Task to complete
Tally the lines in the entries where the string "hover" appears, and write only the total.

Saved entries
Start of Block

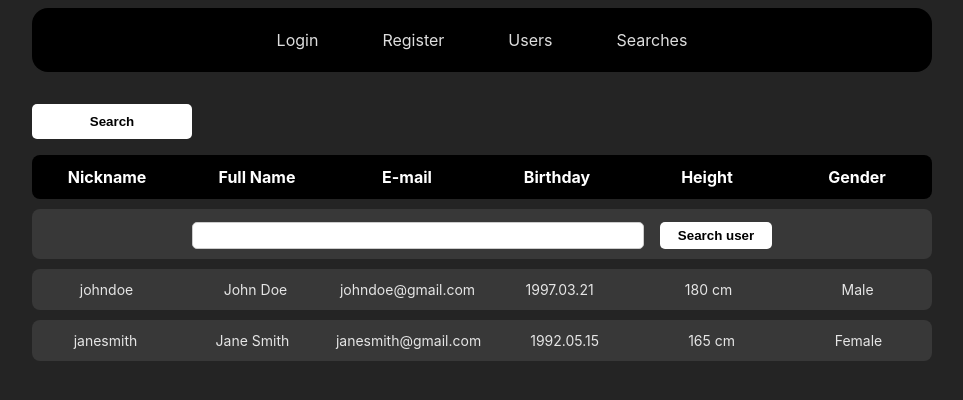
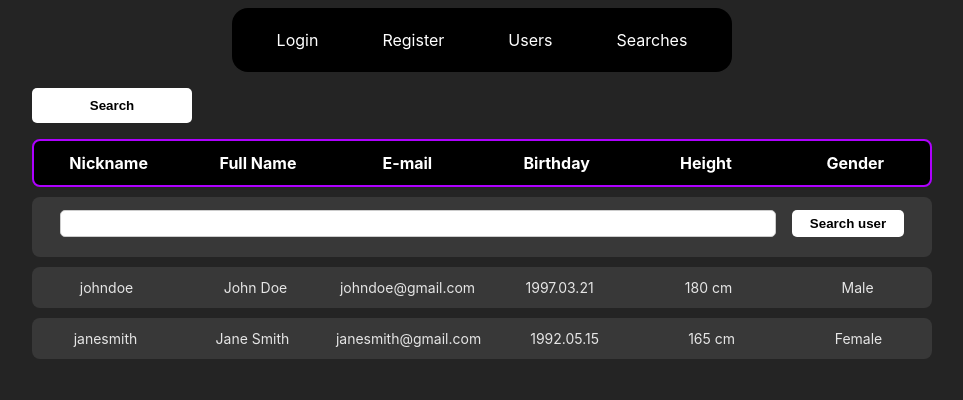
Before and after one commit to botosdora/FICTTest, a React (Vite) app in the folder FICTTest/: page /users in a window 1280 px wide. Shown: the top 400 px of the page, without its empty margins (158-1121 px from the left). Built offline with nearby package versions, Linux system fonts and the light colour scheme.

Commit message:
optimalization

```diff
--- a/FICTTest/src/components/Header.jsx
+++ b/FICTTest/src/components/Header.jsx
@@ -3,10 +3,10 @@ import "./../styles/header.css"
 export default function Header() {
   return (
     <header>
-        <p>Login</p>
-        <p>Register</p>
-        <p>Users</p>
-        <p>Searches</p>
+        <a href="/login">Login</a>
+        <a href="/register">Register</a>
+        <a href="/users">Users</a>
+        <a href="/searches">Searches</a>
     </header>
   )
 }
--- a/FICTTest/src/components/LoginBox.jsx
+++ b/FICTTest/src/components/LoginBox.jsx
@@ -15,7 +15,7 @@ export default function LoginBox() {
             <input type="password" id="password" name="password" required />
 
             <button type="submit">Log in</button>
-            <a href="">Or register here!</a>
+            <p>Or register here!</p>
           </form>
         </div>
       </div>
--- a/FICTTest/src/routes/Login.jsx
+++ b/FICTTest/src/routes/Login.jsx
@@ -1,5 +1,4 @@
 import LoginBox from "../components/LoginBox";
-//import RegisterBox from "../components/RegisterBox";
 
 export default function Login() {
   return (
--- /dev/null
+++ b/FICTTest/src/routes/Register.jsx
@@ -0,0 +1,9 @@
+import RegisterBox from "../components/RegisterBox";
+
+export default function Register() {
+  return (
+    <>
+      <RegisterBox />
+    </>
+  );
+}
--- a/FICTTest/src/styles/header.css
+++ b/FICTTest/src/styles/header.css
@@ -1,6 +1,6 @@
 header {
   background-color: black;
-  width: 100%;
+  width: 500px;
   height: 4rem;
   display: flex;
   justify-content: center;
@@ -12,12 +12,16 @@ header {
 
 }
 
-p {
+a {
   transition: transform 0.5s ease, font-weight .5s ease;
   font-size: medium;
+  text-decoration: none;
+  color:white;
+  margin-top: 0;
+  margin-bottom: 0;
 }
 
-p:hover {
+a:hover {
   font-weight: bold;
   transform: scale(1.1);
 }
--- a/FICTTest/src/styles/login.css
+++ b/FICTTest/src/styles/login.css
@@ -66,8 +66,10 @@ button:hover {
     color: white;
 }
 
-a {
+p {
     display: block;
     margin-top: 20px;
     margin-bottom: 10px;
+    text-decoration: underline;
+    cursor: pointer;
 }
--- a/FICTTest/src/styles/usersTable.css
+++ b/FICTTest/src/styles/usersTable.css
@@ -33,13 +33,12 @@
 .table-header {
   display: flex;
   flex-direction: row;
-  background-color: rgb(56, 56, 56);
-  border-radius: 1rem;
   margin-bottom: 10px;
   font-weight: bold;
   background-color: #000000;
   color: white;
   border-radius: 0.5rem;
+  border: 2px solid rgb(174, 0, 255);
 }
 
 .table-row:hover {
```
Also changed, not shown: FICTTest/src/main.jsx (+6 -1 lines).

End of Block

Solution to this problem
4